─── MATERIAL TO PROCESS ───

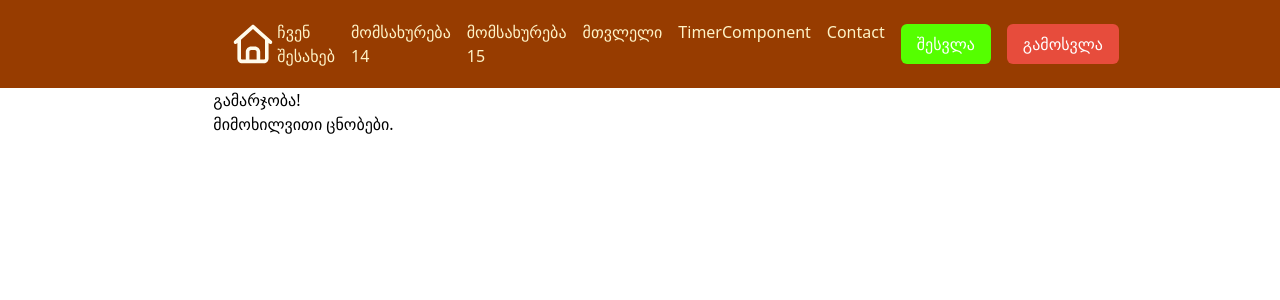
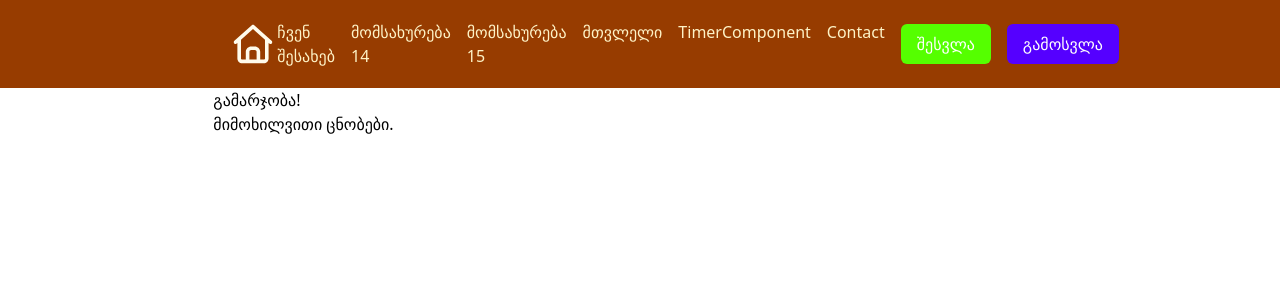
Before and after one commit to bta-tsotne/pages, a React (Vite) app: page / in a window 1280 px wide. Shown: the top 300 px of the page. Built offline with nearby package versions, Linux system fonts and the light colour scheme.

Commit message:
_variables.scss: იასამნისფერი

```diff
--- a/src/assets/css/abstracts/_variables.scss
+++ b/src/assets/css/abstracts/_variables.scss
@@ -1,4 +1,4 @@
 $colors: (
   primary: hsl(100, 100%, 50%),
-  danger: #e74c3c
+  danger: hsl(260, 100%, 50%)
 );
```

───
─── MATERIAL TO PROCESS ───

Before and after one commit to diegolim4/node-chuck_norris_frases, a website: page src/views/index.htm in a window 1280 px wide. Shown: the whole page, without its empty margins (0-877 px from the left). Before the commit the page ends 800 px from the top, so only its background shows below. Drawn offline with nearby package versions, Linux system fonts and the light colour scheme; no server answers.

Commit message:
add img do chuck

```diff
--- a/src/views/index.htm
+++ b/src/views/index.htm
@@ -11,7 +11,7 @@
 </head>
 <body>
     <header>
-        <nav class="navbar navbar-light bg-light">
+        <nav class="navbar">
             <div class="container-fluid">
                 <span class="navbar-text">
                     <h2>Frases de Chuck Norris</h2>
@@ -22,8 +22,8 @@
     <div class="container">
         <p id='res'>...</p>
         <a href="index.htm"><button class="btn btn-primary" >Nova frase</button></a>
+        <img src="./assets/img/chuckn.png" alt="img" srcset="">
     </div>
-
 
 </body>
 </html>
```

───
─── MATERIAL TO PROCESS ───

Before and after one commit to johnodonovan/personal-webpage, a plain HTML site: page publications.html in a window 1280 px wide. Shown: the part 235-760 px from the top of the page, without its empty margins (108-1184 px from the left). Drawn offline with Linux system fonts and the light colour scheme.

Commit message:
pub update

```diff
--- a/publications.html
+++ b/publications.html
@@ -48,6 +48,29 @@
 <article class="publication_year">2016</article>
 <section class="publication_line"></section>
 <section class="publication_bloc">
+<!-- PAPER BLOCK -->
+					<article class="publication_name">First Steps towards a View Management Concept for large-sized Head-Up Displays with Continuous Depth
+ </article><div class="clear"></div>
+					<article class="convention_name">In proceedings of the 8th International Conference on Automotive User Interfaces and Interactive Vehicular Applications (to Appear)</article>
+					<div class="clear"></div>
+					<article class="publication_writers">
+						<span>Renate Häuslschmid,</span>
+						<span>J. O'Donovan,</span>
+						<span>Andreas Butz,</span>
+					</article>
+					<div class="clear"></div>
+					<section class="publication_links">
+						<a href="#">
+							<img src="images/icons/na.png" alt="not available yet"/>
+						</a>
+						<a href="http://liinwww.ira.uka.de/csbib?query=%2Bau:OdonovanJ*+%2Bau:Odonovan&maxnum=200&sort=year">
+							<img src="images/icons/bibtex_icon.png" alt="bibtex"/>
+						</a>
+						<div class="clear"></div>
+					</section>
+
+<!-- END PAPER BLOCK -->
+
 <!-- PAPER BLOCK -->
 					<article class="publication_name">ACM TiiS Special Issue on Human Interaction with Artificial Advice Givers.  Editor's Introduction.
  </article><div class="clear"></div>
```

───

Scan the records above for the string "section", and copy every line where it turns up.

 <section class="publication_line"></section>
 <section class="publication_bloc">
+					<section class="publication_links">
+					</section>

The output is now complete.